**TRY IT**
Which lines of the records below contain the word "const"? Report each of them in full.

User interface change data
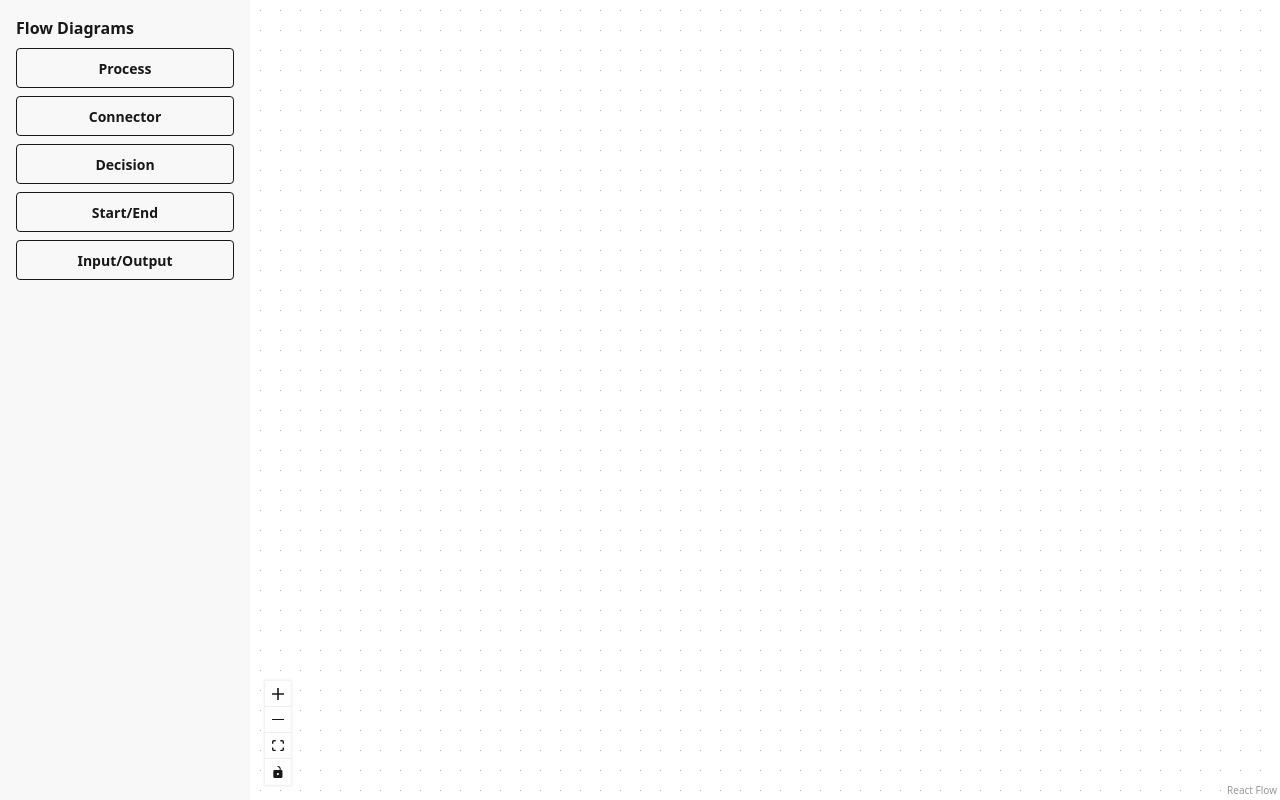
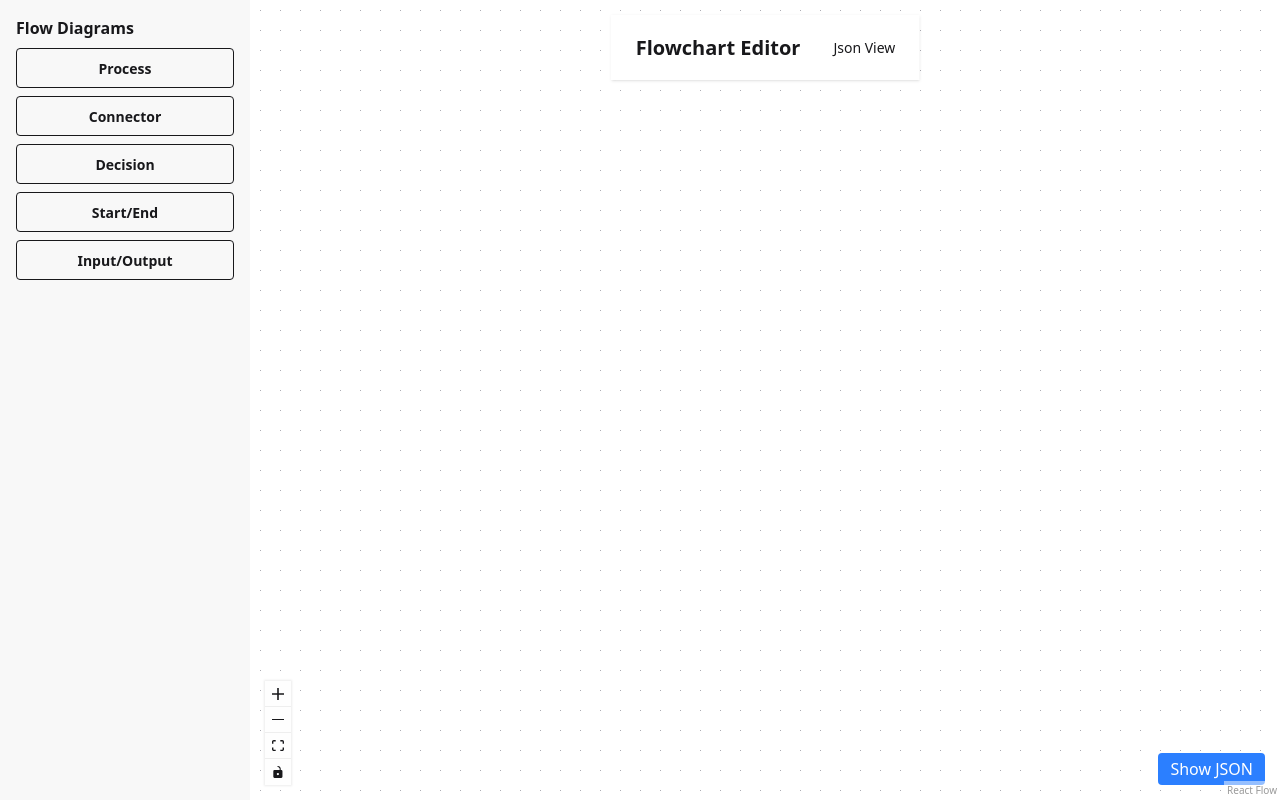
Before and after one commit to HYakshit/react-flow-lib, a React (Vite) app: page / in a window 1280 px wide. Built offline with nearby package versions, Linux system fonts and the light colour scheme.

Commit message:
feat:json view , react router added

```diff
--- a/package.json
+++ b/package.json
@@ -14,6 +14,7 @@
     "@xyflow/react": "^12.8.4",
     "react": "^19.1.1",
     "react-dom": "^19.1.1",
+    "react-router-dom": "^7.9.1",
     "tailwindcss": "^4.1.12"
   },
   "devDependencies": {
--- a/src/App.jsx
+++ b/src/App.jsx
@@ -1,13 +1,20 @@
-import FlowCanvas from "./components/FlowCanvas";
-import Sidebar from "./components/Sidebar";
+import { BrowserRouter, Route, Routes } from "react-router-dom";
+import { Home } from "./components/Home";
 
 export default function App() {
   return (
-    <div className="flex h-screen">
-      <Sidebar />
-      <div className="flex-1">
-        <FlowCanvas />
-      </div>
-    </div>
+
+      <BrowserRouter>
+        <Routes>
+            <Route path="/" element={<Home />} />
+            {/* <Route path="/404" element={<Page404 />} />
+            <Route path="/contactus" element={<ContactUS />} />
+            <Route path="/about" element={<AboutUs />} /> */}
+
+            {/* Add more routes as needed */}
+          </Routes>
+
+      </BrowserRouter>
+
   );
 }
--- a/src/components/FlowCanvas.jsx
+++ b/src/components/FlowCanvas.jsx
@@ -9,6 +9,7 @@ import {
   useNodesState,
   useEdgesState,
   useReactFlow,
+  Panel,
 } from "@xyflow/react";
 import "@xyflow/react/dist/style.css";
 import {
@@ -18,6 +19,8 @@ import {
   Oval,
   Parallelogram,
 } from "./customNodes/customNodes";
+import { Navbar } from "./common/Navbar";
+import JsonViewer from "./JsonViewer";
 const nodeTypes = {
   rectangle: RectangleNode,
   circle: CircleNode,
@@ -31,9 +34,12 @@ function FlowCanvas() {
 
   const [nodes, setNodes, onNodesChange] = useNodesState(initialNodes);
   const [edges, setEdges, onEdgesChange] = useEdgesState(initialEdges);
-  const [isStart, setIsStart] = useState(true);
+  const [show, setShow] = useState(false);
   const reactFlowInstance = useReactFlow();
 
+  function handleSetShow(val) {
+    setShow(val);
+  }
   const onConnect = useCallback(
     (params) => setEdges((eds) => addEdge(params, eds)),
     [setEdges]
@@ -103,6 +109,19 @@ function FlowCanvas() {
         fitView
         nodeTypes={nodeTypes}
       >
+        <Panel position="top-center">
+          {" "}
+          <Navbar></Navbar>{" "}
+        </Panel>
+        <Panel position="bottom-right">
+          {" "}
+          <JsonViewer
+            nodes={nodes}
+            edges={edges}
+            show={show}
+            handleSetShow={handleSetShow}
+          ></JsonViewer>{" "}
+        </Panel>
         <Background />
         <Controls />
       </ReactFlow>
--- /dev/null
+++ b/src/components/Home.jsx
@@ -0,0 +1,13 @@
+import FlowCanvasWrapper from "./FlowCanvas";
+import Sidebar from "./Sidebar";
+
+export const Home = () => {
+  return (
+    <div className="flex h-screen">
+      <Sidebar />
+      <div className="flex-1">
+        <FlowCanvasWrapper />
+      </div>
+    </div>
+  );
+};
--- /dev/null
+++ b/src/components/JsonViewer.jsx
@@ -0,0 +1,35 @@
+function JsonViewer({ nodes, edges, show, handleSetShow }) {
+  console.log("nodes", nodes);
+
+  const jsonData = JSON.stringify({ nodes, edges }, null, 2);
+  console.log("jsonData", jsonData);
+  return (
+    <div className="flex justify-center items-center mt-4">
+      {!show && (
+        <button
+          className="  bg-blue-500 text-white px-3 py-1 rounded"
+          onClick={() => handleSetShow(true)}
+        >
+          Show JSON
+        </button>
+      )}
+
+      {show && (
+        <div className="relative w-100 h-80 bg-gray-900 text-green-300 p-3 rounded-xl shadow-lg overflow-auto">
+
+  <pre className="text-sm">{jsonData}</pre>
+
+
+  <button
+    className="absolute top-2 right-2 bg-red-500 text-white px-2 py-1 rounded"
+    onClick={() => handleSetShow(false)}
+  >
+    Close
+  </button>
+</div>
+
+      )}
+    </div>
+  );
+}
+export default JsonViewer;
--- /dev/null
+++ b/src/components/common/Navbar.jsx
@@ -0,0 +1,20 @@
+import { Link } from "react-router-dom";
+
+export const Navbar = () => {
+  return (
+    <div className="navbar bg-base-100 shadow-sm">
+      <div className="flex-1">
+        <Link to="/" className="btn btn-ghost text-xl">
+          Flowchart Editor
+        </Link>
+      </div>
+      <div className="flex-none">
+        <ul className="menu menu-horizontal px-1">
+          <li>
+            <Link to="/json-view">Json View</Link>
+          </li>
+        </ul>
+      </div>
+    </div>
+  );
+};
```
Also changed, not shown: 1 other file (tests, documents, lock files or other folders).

**EXPECTED ANSWER**
 const nodeTypes = {
   const [nodes, setNodes, onNodesChange] = useNodesState(initialNodes);
   const [edges, setEdges, onEdgesChange] = useEdgesState(initialEdges);
-  const [isStart, setIsStart] = useState(true);
+  const [show, setShow] = useState(false);
   const reactFlowInstance = useReactFlow();
   const onConnect = useCallback(
+export const Home = () => {
+  const jsonData = JSON.stringify({ nodes, edges }, null, 2);
+export const Navbar = () => {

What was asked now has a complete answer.